Abstract 2072: Multiple Platelet Aggregation Genes Are Identified by Genome-wide Association Meta-analyses

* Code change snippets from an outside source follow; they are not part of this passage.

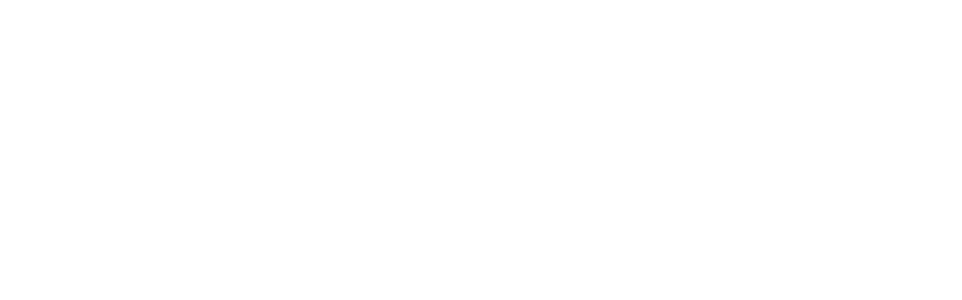
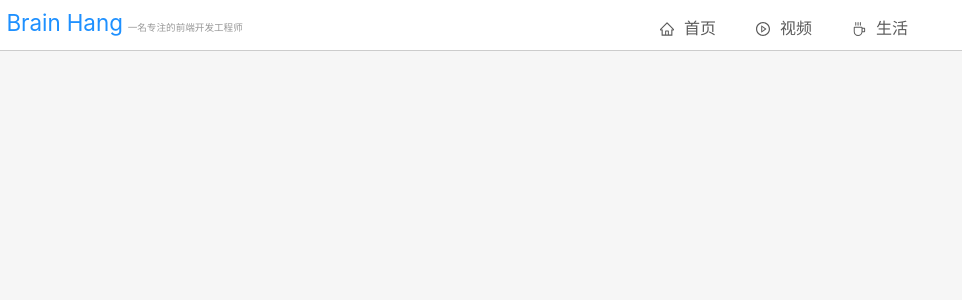
Before and after one commit to zyh940305858/React-Next-Blog, a Next.js app: page / in a window 1280 px wide. Shown: the top 300 px of the page, without its empty margins (0-962 px from the left). Built offline with nearby package versions, Linux system fonts and the light colour scheme.

Commit message:
Add @ant-design/icons && Finish head nav component

```diff
--- /dev/null
+++ b/components/Header.js
@@ -0,0 +1,40 @@
+/**
+ * @author Brain Hang (zyh940305858@163.com)
+ * @creationDate 2020 04 04
+ * @description 首页-头部导航栏
+ * @lastEditDate 2020 04 04
+ */
+
+import React from 'react';
+import '../public/style/components/header.css';
+import { Row, Col, Menu } from 'antd';
+import { HomeOutlined, PlayCircleOutlined, CoffeeOutlined } from '@ant-design/icons';
+
+const Header = () =>(
+    <div className="header">
+        <Row type="flex" justify="center">
+            <Col xs={24} sm={24} md={10} lg={15} xl={12} >
+                <span className="header_logo">Brain Hang</span>
+                <span className="header_text">一名专注的前端开发工程师</span>
+            </Col>
+            <Col xs={0} sm={0} md={14} lg={8} xl={6}>
+                <Menu mode="horizontal">
+                    <Menu.Item key="home">
+                        <HomeOutlined />
+                        首页
+                    </Menu.Item>
+                    <Menu.Item key="video">
+                        <PlayCircleOutlined />
+                        视频
+                    </Menu.Item>
+                    <Menu.Item key="life">
+                        <CoffeeOutlined />
+                        生活
+                    </Menu.Item>
+                </Menu>
+            </Col>
+        </Row>
+    </div>
+)
+
+export default Header;
--- a/package.json
+++ b/package.json
@@ -8,6 +8,7 @@
     "start": "next start"
   },
   "dependencies": {
+    "@ant-design/icons": "^4.0.5",
     "@zeit/next-css": "^1.0.1",
     "antd": "^4.1.0",
     "babel-plugin-import": "^1.13.0",
--- a/pages/_app.js
+++ b/pages/_app.js
@@ -1,4 +1,5 @@
 import App from 'next/app';
 import 'antd/dist/antd.css';
+import '../public/style/pages/comm.css';
 
 export default App;
--- a/pages/index.js
+++ b/pages/index.js
@@ -1,4 +1,5 @@
-import Head from 'next/head'
+import Head from 'next/head';
+import Header from '../components/Header';
 
 const Home = () => (
   <div>
@@ -7,7 +8,8 @@
         Home
       </title>
     </Head>
+    <Header />
   </div>
 )
 
-export default Home
+export default Home;
--- /dev/null
+++ b/public/style/components/header.css
@@ -0,0 +1,30 @@
+.header{
+    background-color: #ffffff;
+    padding: .4rem;
+    overflow: hidden;
+    height: 3.2rem;
+    border-bottom: 1px solid #ccc;
+}
+
+.header_logo{
+    color: #1e90ff;
+    font-size: 1.4rem;
+    text-align: left;
+}
+
+.header_text{
+    font-size: .6rem;
+    color: #999;
+    display: inline-block;
+    padding-left: 0.3rem;
+}
+
+.ant-menu{
+    line-height: 2.8rem;
+}
+
+.ant-menu-item{
+    font-size: 1rem !important;
+    padding-left: 1rem;
+    padding-right: 1rem;
+}
--- /dev/null
+++ b/public/style/pages/comm.css
@@ -0,0 +1,3 @@
+body{
+    background-color: #f6f6f6;
+}
```
Also changed, not shown: 1 other file (tests, documents, lock files or other folders).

Platelet aggregation plays an important role in arterial thrombosis. While a few candidate gene polymorphisms have been previously associated with platelet aggregation, a genome-wide association study (GWAS) has not been reported. We hypothesized that meta-analysis of results from multiple GWAS would discover new genes contributing to aggregation. In two separate GWAS conducted in white participants, the Framingham Heart Study (FHS) Offspring cohort and GeneSTAR (GS), platelet rich plasma (PRP) was isolated from fasting blood samples. Subjects with CAD or anti-coagulant or anti-platelet medication were excluded. PRP samples were treated with varying doses of agonists (collagen, ADP, epinephrine) and lag time, biphasic responses and maximal aggregation were measured. Genotyping was conducted with Affymetrix 500K + 50K MIPs arrays (FHS) and Illumina 1M arrays (GS). After genotyping QC, both cohorts used MACH software to impute 2.54 million common SNPs based on the HapMap. The imputed SNP dosages were used in GWA analyses adjusting for age and sex. Subsequent meta-analyses were conducted by combining effects from both cohorts. Final sample sizes varied with agonist and concentration, with the maximum in meta-analyses being 2,754 for FHS and 1,109 for GS. Additional replication was assessed by SNPs genotyped in GS black samples (up to n=840). Ten distinct loci were associated with platelet aggregation phenotypes at a genome-wide significance level (5×10−8) in the meta-analyses with evidence for association in both cohorts, including 4 loci for ADP, 5 loci for epinephrine, and 2 loci for collagen. Findings included loci containing notable genes: PEAR1 (1q23.1, p=4.1×10−12), ADRA2A (10q25.2, p=1.2×10−10), GP6 (19q13.42, p=4.4×10−10) and IRAG (11p15, p=3.2×10−8). The minor alleles of SNPs in PEAR1 and IRAG showed association with increased aggregation to epinephrine and ADP. The findings for PEAR1, ADRA2A, GP6 and IRAG replicated in black samples. By combining two GWAS we identified and replicated strong associations with platelet aggregation, including newly discovered loci. These findings may have important clinical implications particularly for thrombosis and anti-platelet and anti-coagulant therapy.